“Teen drivers are more likely to be involved in car crashes because of their inexperience behind the wheel. Like any skill, driving requires training and practice in order to learn. Better preparing teenagers to handle the challenges and responsibilities of driving a car will help save lives and prevent crashes on our roadways,” said Senator Lanza.
The legislation would improve teen driver safety by:
* Requiring 50 hours of supervised driving instruction before teens could take their road tests. At least 15 of those hours would have to be after sunset, so that teens can learn how to drive at night. Current law only requires 20 hours of supervised driving with no requirements for night driver training.
* Requiring all teen drivers to hold a learner’s permit for at least six months before they can be issued a junior license. Limited junior driver licenses, which are currently available to teens who have passed a road test but have had their permit for less than six months, would also be eliminated.
* Junior drivers could only have only one, non-family passenger under the age of 21 in the car if no adult is present. Current law allows 2 such passengers.
The bill has also been passed by the State Assembly. Governor Paterson is expected to sign the measure into law.

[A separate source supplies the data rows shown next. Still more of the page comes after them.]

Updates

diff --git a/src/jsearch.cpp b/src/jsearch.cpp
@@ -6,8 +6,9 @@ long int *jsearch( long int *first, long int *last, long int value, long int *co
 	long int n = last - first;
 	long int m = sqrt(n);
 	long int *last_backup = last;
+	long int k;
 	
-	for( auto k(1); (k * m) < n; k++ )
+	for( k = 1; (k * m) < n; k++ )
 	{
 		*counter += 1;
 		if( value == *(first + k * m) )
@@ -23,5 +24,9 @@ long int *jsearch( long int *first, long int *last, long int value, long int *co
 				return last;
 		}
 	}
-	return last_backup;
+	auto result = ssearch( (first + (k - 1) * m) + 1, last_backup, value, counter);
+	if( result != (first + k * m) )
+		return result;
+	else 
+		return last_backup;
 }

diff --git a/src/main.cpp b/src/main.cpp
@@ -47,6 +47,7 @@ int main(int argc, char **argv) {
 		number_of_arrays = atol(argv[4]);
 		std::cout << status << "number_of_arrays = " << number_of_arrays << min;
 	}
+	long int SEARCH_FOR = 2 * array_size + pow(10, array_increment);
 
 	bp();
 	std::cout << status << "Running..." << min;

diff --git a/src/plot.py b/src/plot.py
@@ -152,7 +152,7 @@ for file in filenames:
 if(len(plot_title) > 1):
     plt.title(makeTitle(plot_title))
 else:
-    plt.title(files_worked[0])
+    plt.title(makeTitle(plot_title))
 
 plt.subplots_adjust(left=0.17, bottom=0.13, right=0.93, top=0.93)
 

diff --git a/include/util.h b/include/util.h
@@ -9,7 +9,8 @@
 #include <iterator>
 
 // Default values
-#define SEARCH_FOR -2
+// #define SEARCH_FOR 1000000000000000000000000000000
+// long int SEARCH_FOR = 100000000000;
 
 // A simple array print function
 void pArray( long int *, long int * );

Statistics show that teen drivers are particularly vulnerable to fatal car crashes. The National Highway Transportation Safety Administration (NHTSA) estimates that junior drivers are twice as likely as adult drivers to be involved in a fatal crash. A recent Newsday story stated that in New York State, 236 teens died in traffic accidents and another 236 individuals were killed by cars driven by teens in 2007 alone.
Senator Lanza also sponsors a comprehensive package of legislation, SAFE-TEEN New York , designed to keep New York’s younger, less experienced drivers safe while on the road and prevent future tragic accidents.

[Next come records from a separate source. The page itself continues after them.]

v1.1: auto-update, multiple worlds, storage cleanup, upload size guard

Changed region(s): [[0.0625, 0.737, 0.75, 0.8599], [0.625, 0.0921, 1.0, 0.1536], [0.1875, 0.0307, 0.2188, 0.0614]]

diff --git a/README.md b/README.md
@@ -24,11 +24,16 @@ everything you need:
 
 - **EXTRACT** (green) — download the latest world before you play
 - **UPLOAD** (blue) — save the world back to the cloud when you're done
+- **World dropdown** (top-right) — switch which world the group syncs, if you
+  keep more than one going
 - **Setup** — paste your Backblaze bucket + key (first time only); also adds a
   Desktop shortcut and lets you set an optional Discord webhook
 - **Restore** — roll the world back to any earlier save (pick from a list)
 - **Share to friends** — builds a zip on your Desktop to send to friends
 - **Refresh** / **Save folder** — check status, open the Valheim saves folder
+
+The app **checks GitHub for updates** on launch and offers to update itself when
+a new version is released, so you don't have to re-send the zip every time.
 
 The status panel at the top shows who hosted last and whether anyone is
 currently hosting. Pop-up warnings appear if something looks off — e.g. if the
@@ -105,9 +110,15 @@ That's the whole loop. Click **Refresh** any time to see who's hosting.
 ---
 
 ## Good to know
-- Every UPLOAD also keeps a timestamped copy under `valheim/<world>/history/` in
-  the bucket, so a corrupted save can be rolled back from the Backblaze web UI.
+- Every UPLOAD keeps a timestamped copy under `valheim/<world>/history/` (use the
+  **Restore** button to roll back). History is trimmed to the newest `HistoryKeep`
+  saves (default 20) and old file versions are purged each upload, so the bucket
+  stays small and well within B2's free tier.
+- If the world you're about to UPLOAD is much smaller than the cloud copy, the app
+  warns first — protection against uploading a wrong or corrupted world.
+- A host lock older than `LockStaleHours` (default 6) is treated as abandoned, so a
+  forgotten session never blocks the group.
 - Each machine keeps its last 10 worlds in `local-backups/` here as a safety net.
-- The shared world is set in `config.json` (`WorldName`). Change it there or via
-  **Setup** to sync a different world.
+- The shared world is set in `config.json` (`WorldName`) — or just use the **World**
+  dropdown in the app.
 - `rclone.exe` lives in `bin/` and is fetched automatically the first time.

The package would:
> Require parents or legal guardians to attend court appearances when teen drivers are issued traffic violations;

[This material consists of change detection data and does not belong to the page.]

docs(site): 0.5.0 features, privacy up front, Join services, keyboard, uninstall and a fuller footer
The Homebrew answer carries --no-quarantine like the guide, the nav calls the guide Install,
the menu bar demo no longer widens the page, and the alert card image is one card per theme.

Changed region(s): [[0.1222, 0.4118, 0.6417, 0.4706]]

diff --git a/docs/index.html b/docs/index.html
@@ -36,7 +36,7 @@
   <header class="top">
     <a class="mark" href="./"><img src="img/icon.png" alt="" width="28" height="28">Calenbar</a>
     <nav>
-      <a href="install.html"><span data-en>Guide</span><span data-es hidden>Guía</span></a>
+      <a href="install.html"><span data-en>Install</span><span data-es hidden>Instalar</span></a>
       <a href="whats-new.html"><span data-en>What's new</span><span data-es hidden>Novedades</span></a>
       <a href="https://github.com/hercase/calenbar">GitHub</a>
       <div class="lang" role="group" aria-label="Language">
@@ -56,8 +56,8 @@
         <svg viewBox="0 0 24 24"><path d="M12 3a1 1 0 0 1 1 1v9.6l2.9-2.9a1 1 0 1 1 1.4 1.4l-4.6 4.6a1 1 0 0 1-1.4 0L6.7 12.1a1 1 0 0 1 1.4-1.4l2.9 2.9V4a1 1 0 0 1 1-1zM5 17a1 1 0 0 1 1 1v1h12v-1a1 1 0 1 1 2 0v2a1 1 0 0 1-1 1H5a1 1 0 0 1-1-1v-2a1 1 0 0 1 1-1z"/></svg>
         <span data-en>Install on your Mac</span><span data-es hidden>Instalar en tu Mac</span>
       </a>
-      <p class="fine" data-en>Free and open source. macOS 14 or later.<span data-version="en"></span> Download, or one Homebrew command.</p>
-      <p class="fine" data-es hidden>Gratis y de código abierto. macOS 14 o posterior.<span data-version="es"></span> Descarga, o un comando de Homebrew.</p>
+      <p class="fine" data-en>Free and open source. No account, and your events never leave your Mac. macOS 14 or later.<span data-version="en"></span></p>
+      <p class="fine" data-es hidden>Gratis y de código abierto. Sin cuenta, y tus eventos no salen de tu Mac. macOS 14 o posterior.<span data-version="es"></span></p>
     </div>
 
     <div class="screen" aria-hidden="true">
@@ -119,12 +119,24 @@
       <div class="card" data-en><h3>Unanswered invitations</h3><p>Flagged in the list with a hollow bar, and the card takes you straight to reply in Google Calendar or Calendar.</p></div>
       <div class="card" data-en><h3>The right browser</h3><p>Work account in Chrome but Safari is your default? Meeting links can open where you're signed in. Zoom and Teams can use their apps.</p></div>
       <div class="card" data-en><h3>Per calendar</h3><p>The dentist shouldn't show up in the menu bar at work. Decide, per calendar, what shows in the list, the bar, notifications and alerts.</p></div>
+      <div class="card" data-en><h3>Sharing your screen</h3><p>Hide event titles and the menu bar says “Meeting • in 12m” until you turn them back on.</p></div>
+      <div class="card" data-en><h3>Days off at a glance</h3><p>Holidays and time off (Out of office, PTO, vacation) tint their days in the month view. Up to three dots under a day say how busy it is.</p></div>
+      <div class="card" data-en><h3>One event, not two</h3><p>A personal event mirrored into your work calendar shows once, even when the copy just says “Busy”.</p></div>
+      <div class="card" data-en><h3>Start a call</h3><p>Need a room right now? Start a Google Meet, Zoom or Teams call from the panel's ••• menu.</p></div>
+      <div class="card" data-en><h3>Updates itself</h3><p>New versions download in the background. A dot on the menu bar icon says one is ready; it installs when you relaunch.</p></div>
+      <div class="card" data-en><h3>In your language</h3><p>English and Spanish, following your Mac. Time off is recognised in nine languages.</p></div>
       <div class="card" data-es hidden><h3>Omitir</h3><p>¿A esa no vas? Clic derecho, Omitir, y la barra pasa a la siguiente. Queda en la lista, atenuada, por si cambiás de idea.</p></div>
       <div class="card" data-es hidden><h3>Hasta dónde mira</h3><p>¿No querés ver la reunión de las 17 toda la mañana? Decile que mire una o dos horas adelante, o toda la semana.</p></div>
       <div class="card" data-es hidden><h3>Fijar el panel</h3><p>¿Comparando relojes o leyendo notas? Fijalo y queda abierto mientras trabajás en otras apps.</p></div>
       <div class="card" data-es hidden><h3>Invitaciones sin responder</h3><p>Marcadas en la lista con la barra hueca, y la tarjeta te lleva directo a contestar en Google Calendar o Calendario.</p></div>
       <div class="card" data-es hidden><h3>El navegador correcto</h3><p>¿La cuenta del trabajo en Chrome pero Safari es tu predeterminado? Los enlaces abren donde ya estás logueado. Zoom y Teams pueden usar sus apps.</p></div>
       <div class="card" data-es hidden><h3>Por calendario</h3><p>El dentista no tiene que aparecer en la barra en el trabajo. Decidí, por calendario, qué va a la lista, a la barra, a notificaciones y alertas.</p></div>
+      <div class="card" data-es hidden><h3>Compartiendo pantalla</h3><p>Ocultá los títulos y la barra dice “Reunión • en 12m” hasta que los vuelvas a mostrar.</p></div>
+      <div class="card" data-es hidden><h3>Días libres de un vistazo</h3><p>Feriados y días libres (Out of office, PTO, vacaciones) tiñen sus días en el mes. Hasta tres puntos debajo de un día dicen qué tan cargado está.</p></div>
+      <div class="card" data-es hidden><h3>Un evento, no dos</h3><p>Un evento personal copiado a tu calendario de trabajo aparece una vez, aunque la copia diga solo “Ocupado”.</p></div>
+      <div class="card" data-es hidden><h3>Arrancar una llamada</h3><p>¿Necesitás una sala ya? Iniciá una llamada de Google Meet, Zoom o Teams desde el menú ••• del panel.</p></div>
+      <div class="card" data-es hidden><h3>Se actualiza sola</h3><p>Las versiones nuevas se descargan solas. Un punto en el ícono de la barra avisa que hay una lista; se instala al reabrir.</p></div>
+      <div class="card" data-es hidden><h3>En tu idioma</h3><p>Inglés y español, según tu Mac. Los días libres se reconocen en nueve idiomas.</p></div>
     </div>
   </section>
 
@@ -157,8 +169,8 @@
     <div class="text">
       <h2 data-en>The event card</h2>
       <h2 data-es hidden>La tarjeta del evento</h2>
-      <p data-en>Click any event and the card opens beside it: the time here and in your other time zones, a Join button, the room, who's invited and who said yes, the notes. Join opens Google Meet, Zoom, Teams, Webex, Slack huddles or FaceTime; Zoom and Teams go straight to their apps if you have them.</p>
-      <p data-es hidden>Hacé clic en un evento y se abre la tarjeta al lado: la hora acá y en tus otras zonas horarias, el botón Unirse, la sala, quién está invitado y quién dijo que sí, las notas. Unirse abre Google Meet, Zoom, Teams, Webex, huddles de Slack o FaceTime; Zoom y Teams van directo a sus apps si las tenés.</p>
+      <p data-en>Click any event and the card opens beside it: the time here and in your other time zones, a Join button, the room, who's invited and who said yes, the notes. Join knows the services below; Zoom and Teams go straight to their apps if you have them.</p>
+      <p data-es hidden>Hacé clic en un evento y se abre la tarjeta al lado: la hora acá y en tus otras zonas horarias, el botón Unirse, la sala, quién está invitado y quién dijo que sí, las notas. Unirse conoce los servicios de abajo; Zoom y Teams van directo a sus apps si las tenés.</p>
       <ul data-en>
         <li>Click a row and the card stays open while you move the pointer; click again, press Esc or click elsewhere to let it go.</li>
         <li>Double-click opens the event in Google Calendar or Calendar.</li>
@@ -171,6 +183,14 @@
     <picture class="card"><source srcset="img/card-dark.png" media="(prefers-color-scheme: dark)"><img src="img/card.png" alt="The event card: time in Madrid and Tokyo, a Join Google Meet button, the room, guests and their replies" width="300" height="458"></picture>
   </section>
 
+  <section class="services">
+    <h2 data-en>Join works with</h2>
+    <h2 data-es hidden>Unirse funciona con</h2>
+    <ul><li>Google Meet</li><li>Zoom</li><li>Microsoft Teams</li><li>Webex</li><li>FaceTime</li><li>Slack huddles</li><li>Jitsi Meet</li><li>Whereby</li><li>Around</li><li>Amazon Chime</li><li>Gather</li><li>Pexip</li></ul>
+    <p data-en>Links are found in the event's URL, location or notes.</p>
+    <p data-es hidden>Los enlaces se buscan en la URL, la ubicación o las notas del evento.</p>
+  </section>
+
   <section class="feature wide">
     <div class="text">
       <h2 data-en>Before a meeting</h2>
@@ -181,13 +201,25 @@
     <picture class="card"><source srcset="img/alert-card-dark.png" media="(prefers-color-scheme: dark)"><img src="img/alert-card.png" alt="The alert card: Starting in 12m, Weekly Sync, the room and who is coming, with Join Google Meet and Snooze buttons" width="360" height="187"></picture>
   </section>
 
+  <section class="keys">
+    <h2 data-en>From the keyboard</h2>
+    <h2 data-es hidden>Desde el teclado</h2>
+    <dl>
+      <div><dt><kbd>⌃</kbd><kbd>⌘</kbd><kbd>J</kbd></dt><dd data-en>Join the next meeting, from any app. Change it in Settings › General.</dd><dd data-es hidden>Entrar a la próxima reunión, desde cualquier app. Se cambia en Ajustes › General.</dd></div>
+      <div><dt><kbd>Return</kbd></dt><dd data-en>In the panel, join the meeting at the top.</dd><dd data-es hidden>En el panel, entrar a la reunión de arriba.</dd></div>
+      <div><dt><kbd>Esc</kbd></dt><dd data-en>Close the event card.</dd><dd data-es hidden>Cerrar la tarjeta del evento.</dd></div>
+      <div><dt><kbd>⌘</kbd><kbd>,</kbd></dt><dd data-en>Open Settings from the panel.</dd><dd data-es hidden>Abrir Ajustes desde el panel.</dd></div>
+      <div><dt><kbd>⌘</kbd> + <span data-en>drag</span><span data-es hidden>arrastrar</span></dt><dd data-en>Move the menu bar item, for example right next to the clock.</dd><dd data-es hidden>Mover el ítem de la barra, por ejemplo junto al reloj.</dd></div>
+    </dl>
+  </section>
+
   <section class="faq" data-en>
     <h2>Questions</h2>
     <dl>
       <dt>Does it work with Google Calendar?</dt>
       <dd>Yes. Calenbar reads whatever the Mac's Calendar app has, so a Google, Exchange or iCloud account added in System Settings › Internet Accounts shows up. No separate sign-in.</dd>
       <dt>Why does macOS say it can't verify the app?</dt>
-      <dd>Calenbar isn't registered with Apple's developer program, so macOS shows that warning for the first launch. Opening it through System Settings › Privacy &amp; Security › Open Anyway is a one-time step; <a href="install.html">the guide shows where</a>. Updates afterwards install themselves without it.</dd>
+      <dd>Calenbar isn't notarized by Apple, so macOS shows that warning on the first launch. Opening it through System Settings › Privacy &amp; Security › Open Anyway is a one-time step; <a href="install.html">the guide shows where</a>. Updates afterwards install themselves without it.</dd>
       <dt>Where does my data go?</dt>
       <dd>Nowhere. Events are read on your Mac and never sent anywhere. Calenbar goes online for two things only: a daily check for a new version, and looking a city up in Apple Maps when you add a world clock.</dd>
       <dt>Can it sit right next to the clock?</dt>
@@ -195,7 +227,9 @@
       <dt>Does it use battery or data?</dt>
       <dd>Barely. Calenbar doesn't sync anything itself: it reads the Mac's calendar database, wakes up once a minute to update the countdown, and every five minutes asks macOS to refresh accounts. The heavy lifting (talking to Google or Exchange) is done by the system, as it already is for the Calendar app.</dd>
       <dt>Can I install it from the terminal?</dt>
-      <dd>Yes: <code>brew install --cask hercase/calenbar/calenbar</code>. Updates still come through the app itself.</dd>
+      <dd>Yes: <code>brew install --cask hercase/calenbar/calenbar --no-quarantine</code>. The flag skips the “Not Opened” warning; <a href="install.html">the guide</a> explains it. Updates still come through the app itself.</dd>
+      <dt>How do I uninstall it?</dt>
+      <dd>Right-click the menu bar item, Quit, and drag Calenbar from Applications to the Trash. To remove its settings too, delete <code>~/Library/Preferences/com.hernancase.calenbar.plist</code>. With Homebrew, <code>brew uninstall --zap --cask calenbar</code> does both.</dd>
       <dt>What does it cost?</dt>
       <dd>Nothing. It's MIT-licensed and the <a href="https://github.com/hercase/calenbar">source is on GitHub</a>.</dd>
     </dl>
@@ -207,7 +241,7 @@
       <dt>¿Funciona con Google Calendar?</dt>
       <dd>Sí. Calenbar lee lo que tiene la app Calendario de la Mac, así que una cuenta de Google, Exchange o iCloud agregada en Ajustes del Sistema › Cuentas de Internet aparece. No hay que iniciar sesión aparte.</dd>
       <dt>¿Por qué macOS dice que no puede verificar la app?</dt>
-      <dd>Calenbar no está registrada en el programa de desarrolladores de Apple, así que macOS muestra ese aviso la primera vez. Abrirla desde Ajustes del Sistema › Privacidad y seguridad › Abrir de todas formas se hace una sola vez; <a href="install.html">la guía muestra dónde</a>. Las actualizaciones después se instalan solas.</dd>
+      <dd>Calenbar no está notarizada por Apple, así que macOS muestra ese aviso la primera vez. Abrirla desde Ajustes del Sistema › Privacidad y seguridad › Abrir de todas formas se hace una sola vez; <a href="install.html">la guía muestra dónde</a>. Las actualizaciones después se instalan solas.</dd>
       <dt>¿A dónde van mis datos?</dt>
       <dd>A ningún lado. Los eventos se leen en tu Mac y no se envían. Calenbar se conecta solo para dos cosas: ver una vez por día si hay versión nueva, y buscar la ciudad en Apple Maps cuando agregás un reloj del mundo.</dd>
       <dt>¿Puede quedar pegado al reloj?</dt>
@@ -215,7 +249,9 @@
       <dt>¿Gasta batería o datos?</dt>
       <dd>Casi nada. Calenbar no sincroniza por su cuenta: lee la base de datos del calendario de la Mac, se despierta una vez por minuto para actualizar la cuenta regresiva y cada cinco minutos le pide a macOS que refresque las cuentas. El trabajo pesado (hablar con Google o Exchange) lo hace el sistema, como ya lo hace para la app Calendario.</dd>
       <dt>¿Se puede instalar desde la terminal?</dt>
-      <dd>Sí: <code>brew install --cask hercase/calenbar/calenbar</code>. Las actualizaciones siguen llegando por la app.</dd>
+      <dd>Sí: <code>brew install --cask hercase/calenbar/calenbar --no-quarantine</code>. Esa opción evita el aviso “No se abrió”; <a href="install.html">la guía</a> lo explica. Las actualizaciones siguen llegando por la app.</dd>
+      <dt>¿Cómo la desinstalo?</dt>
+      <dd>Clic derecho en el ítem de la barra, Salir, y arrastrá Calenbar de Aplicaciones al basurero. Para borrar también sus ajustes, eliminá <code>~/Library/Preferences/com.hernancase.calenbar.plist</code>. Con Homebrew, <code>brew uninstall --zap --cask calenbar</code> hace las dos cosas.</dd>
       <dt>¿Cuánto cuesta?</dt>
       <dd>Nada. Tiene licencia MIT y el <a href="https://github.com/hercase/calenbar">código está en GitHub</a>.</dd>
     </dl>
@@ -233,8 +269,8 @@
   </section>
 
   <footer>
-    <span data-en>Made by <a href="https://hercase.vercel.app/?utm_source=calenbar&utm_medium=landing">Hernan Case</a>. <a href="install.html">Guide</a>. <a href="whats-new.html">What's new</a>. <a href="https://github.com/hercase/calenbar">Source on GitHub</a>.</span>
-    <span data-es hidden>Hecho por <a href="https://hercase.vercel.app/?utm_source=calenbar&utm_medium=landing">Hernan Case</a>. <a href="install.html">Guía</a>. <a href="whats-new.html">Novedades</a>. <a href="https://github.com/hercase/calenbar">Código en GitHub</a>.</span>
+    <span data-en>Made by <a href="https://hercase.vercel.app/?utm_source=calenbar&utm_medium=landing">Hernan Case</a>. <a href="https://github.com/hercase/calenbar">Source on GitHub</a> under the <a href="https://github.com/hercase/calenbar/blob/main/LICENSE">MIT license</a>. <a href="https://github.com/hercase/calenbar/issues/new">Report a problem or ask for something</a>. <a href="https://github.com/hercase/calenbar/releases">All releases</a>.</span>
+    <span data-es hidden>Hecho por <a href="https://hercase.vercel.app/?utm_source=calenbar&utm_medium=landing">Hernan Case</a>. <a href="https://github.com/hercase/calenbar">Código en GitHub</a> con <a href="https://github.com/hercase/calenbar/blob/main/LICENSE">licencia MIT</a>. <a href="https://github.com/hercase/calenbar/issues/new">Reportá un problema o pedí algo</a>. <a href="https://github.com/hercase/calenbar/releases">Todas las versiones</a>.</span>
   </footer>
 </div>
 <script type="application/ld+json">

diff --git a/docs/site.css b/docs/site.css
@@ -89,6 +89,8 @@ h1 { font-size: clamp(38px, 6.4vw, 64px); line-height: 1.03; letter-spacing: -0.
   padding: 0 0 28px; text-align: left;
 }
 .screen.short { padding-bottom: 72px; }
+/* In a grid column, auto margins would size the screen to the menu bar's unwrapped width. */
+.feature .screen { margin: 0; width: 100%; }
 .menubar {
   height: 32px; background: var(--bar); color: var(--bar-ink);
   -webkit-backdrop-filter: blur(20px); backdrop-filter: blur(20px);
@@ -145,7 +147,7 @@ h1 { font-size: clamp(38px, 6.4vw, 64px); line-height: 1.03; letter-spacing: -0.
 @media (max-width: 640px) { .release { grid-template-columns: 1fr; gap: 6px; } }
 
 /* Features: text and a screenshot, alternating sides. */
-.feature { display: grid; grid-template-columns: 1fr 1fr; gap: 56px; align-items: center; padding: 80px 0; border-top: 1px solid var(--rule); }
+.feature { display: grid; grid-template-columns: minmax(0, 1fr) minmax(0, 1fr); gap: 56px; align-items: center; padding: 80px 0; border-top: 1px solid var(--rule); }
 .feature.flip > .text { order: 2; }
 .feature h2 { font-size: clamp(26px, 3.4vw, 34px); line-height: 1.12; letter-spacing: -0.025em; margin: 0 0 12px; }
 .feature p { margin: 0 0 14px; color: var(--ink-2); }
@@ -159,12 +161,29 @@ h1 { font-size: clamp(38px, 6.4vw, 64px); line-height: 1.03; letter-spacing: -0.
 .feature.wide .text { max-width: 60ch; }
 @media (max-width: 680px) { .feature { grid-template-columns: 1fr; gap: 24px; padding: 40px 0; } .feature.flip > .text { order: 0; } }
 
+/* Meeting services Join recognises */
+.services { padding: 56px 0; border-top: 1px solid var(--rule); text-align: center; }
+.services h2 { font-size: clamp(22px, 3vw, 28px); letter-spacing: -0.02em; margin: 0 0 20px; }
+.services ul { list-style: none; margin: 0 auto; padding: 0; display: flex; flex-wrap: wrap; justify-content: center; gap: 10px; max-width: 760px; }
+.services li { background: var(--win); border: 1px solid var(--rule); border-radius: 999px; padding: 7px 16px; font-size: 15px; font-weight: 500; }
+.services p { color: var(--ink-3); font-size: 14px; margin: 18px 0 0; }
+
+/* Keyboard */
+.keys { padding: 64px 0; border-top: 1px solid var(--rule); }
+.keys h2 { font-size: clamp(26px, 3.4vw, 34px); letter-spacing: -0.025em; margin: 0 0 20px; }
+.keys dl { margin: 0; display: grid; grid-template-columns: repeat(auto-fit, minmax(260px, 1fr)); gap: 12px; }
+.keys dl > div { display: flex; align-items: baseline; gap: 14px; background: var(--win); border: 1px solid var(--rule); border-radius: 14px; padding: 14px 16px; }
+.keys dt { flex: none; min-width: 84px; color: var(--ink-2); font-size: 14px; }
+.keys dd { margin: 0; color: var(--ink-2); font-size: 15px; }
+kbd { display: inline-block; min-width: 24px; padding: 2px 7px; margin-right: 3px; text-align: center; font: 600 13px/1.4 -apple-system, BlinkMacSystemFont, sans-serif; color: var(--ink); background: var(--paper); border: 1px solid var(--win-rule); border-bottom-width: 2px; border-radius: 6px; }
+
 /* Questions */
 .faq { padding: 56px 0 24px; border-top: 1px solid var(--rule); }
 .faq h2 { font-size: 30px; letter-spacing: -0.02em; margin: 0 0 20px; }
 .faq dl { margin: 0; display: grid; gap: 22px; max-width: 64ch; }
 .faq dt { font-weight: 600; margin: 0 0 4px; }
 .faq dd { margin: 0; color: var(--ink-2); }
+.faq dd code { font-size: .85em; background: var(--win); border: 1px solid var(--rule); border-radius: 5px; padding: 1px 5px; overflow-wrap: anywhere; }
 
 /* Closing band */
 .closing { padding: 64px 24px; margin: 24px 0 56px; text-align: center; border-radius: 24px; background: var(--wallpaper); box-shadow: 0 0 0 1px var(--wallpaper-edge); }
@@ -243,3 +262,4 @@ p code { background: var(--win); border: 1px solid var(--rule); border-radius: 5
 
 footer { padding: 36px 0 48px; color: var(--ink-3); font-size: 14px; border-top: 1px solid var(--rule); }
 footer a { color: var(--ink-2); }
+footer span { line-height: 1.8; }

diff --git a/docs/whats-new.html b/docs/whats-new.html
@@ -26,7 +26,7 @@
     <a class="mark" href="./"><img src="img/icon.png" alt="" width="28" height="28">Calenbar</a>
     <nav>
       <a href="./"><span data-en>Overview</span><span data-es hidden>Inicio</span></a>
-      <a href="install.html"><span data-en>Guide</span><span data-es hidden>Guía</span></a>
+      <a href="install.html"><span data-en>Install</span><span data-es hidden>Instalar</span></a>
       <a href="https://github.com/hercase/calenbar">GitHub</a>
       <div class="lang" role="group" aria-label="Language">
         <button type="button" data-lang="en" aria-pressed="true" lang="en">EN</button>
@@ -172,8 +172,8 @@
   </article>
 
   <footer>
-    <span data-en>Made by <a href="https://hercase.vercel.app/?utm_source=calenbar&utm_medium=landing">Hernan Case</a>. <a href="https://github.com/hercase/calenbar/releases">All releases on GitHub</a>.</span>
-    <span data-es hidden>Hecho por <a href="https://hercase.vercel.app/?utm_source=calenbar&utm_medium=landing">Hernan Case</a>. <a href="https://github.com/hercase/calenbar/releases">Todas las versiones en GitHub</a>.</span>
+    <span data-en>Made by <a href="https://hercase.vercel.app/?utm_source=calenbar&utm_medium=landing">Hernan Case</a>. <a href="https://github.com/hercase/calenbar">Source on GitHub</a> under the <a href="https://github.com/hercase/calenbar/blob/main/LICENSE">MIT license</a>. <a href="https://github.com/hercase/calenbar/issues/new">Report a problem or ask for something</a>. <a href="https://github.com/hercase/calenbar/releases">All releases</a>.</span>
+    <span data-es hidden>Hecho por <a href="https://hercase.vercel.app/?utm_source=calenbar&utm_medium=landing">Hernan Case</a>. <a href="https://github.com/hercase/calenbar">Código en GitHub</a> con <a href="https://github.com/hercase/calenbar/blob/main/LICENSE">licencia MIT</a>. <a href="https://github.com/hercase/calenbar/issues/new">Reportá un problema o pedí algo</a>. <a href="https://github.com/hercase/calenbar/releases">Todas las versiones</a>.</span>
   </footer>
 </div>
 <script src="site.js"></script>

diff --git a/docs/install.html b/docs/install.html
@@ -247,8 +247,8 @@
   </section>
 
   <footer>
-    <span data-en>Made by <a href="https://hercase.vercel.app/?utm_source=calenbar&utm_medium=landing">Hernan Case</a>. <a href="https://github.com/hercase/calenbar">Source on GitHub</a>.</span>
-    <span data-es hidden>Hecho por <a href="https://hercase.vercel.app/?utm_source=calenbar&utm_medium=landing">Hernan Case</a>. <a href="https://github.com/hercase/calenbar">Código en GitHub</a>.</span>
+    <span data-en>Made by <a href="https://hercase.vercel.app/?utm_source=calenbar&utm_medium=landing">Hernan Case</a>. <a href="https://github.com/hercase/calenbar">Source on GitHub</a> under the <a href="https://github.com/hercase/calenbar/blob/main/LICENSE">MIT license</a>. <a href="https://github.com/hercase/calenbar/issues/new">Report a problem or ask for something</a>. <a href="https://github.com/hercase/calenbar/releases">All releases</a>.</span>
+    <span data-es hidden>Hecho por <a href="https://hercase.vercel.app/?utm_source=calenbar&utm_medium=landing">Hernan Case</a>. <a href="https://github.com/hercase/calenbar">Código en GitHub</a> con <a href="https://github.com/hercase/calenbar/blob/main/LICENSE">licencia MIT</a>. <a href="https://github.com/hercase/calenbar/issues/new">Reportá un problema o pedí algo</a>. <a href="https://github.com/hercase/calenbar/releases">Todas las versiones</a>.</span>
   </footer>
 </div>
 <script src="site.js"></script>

> Authorize DMV to produce a SAFE-TEEN NY sticker and make the sticker available to all parents and legal guardians. These optional stickers, which could be placed on certain vehicles, would help alert law enforcement and other drivers to the fact that a car is being driven by a young, and potentially inexperienced, driver; and
> Establish the SAFE-TEEN New York Driver Safety Commission, a 12-member panel of experts who would examine a wide array of factors that contribute to the high rate of car accidents involving teen drivers and make recommendations for new programs, policies, and statutes to improve teen driver safety.
> Establish Michelle and Jordan’s Law which mandates harsher punishments for street racing